Debate Opinions

Published 12:00 am Friday, October 10, 2008

A handmade sign shows the price of a haircut and other services at Martin’s Barbershop, where co-owner Mike Martin (pictured) said most customers favor Sen. John McCain for president. The Panolian photos by Billy Davis

Two barbershops, two opinions of next president

By Billy Davis

Four Tuesdays before voters choose the 44th president, clippers and opinions were buzzing at two Batesville barbershops. But shop talk over who deserves the White House, and why, varied greatly.

“My customers are hoping McCain wins but they’re afraid he’s not, though,” said barber Mike Martin, who co-owns Martin’s Barbershop with his wife Barbara.

Sign up for our daily email newsletter

Get the latest news sent to your inbox

At Corine’s Final Touch, a barbershop and beauty salon, support for Obama is running “99 percent – or better,” said barber Johnny Armstrong.

At Corine’s, the coming election is hard to miss. On one wall a get-out-the-vote poster shows Obama in a barber’s chair. Beneath the poster, the last day to register to vote, October 3, has been written in. In a corner, a stereo tuned to “Soul Classics” 103.5, a Memphis station, featured talk show host Michael Baisdain making the case for Obama.

Obama’s election as America’s first black president would be a “history-making event,” said Armstrong, 63, who is black and a lifelong Democrat.

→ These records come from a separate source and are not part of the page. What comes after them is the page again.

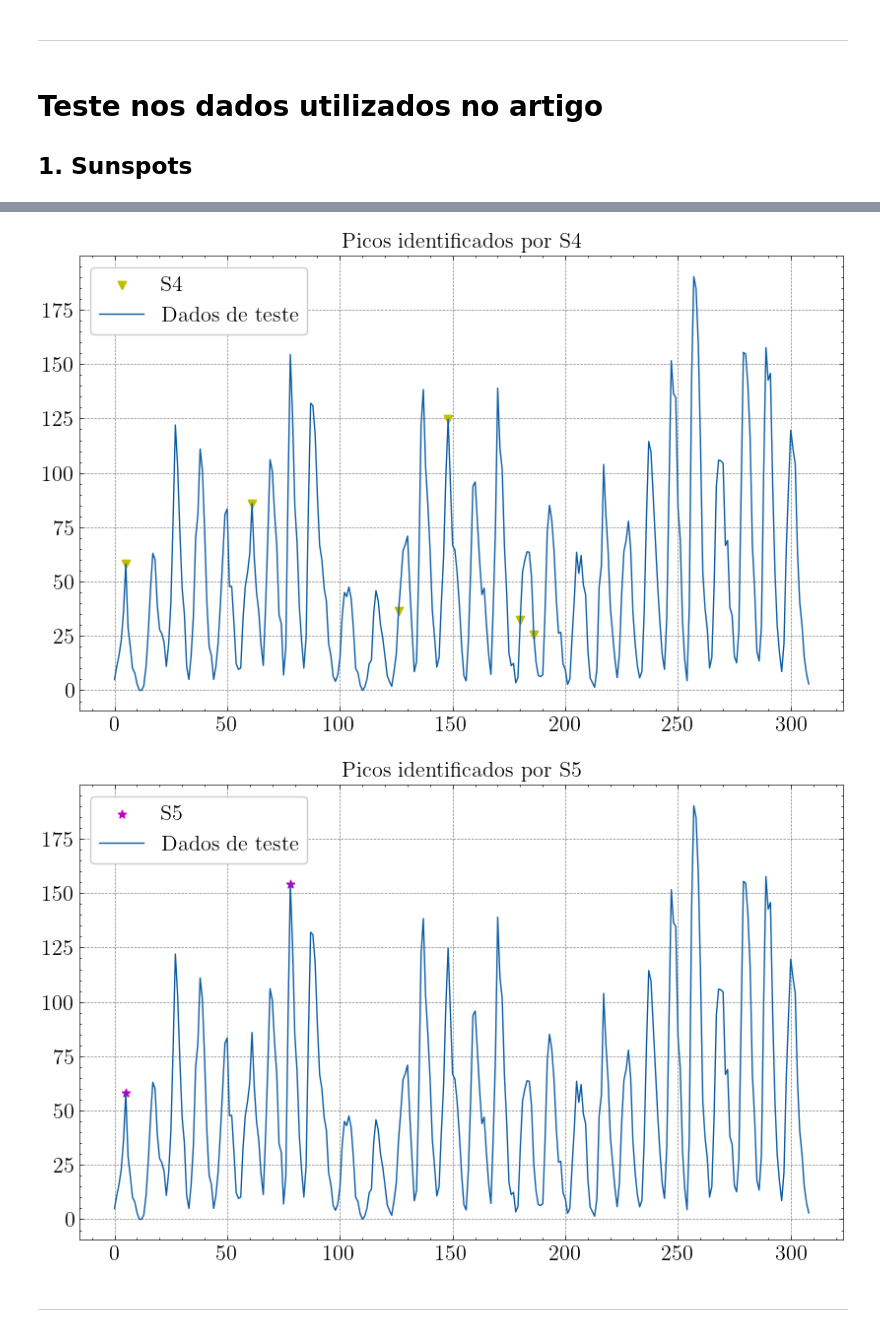
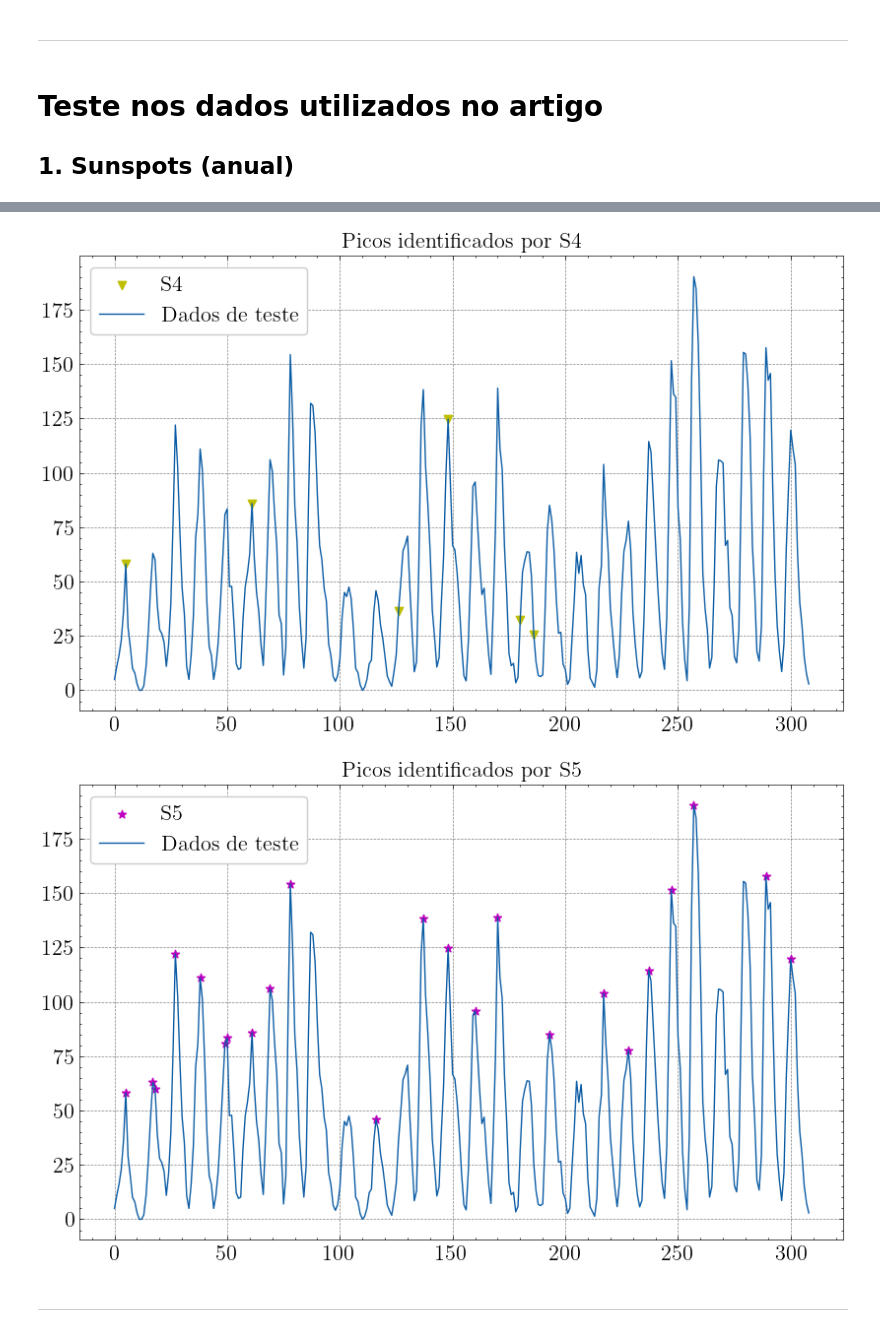
Before and after one commit to yanvgf/peak-detection, a Jupyter notebook: peak-detection.ipynb, the cells around one changed output, grey strips where cells are left out. Cells and saved outputs as stored; diff of their text form; code cells hidden in the pictures.

```diff
--- a/peak-detection.ipynb
+++ b/peak-detection.ipynb
@@ -252,7 +260,7 @@ def s5_metric(data, k, method='parametric'):
 # %% [markdown]
 # Teste nos dados utilizados no artigo
 
-## 1. Sunspots
+## 1. Sunspots (anual)
 # %%
 sunspots = pd.read_csv('arquivos/sunspots.csv', index_col=0)
 # %%
@@ -262,11 +270,12 @@ sunspots = pd.read_csv('arquivos/sunspots.csv', index_col=0)
 k_sunspots = 5
 h_sunspots = 1.5
 bandwidth_sunspots = 5
+#
 s1_sunspots = s1_metric(sunspots, k_sunspots)
 s2_sunspots = s2_metric(sunspots, k_sunspots)
 s3_sunspots = s3_metric(sunspots, k_sunspots)
 s4_sunspots = s4_metric(sunspots, k_sunspots, bandwidth=bandwidth_sunspots, kde_kernel='gaussian')
-s5_sunspots = s5_metric(sunspots, k_sunspots, method='parametric')
+s5_sunspots_is_outlier, _ = s5_metric(sunspots, k_sunspots, method='parametric', n_std=h_sunspots)
 # %%
 # Calcula média e desvio padrão de S1
 s1_sunspots_mean = np.mean(s1_sunspots, axis=0)
@@ -283,10 +292,6 @@ s3_sunspots_std = np.std(s3_sunspots)
 # Calcula média e desvio padrão de S4
 s4_sunspots_mean = np.mean(s4_sunspots, axis=0)
 s4_sunspots_std = np.std(s4_sunspots)
-#
-# Calcula média e desvio padrão de S5
-s5_sunspots_mean = np.mean(s5_sunspots, axis=0)
-s5_sunspots_std = np.std(s5_sunspots)
 
 
 # Obtém índices dos picos (3 desvios padrão acima da média)
@@ -307,9 +312,8 @@ s3_peak_indexes = [i for (i, value) in enumerate(s3_is_peak) if value]
 s4_is_peak = np.where(s4_sunspots > s4_sunspots_mean + h_sunspots*s4_sunspots_std, True, False)
 s4_peak_indexes = [i for (i, value) in enumerate(s4_is_peak) if value]
 #
-# S5
-s5_is_peak = np.where(s5_sunspots > s5_sunspots_mean + h_sunspots*s5_sunspots_std, True, False)
-s5_peak_indexes = [i for (i, value) in enumerate(s5_is_peak) if value]
+# S5 (não faz verificação da distância em relação à média, pois já é feito na definição da métrica)
+s5_peak_indexes = [i for (i, value) in enumerate(s5_sunspots_is_outlier.values.flatten()) if value]
 
 # Marcar no gráfico os picos identificados por cada métrica
 #
@@ -321,7 +325,7 @@ plt.plot(sunspots.values, label='Dados de teste')
 plt.title(f'Picos identificados por S1')
 plt.legend(frameon=True)
 plt.show()
-
+#
 # S2
 plt.scatter(s2_peak_indexes, sunspots.values[s2_peak_indexes], marker='o', color='g', label='S2')
 #
@@ -330,39 +334,39 @@ plt.plot(sunspots.values, label='Dados de teste')
 plt.title(f'Picos identificados por S2')
 plt.legend(frameon=True)
 plt.show()
-
+#
 # S3
 plt.scatter(s3_peak_indexes, sunspots.values[s3_peak_indexes], marker='^', color='b', label='S3')
 #
 # Plotar gráfico com os picos identificados
 plt.plot(sunspots.values, label='Dados de teste')
 plt.title(f'Picos identificados por S3')
 plt.legend(frameon=True)
 plt.show()
-
+#
 # S4
 plt.scatter(s4_peak_indexes, sunspots.values[s4_peak_indexes], marker='v', color='y', label='S4')
 #
 # Plotar gráfico com os picos identificados
 plt.plot(sunspots.values, label='Dados de teste')
 plt.title(f'Picos identificados por S4')
 plt.legend(frameon=True)
 plt.show()
-
+#
 # S5
 plt.scatter(s5_peak_indexes, sunspots.values[s5_peak_indexes], marker='*', color='m', label='S5')
 #
 # Plotar gráfico com os picos identificados
 plt.plot(sunspots.values, label='Dados de teste')
 plt.title(f'Picos identificados por S5')
 plt.legend(frameon=True)
 plt.show()
 # %% [output]
 [figure]
 [figure]
 [figure]
 [figure]
-[figure, old version]
+[figure, new version]
 # %% [markdown]
 ---
 # %% [markdown]
```
Also changed, not shown: parts of 5 cells of this notebook.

But the barber disclosed a crucial detail during a 10-minute conversation: he had supported Sen. Hillary Clinton in the Democratic primaries.

“I’m on the Obama bandwagon now,” he said, grinning with clippers in hand.  

Seated in a barber’s chair next to Armstrong, beautician Tresa Jones voiced tepid support for Obama.

“I think I – I’m not quite sure… I’m for Obama,” she said. “I’m ready for a change, and I’m not for the Republicans.”

Asked about her lukewarm endorsement, she added, “I don’t think I want McCain. I know I don’t want Sarah Palin,” she said, referring to McCain’s running mate.

At Martin’s Barbershop, Mike Martin said customers are frequently talking about the coming election. Customers’ support for McCain is running 95 percent, he said.

Martin said he respects McCain’s experience as a U.S. senator and his military service, and says he sees both as an asset compared to the first-term Democrat.

Barbara Martin seconded that observation.

“My concern about Obama is not about color. It’s about his lack of experience,” she said. “I would have voted for Colin Powell due to his experience.”

Mike Martin said his customers have also voiced concerns about Obama’s Muslim heritage due to his unusual name.

“People are saying it feels too close to other names,” Martin said, referring to the senator’s middle name, “Hussein.”

The Muslim rumor has plagued Obama during the campaign. The senator’s Kenyan-born father was a non-practicing Muslim and Obama was registered as a Muslim when attending grade school in Indonesia. But he has described himself as a “practicing Christian,” and attended church in Chicago.

“I don’t think (Obama) has anything to do with being a Muslim even though his name might sound like that,” said Armstrong, when told of the concerns at Martin’s Barbershop.

Regarding McCain’s experience, Armstrong saw that asset differently.

“He’s a little old to be running,” Armstrong said of the 72-year-old senator. “And Sarah Palin doesn’t have any experience other than being governor of Alaska.”

Asked about the most important issues, both Armstrong and Jones said they are concerned about the economy.

“It’s affected business,” Jones said of Corine’s customers.

Armstrong also listed healthcare as an important issue. “It’s one of the main – for me it’s the main issue,” he said.

Mike Martin also said customers are concerned about the economy.

“It might get worse before it gets better,” he said. “But Obama is saying he can solve every problem in the whole country. I don’t see how you can do that and not raise taxes.”

Armstrong agreed that Obama’s election would mark a milestone for the United States, but he would view the loss on November 4 as the country’s will.

“I look to a higher power. He’s in control,” Armstrong said.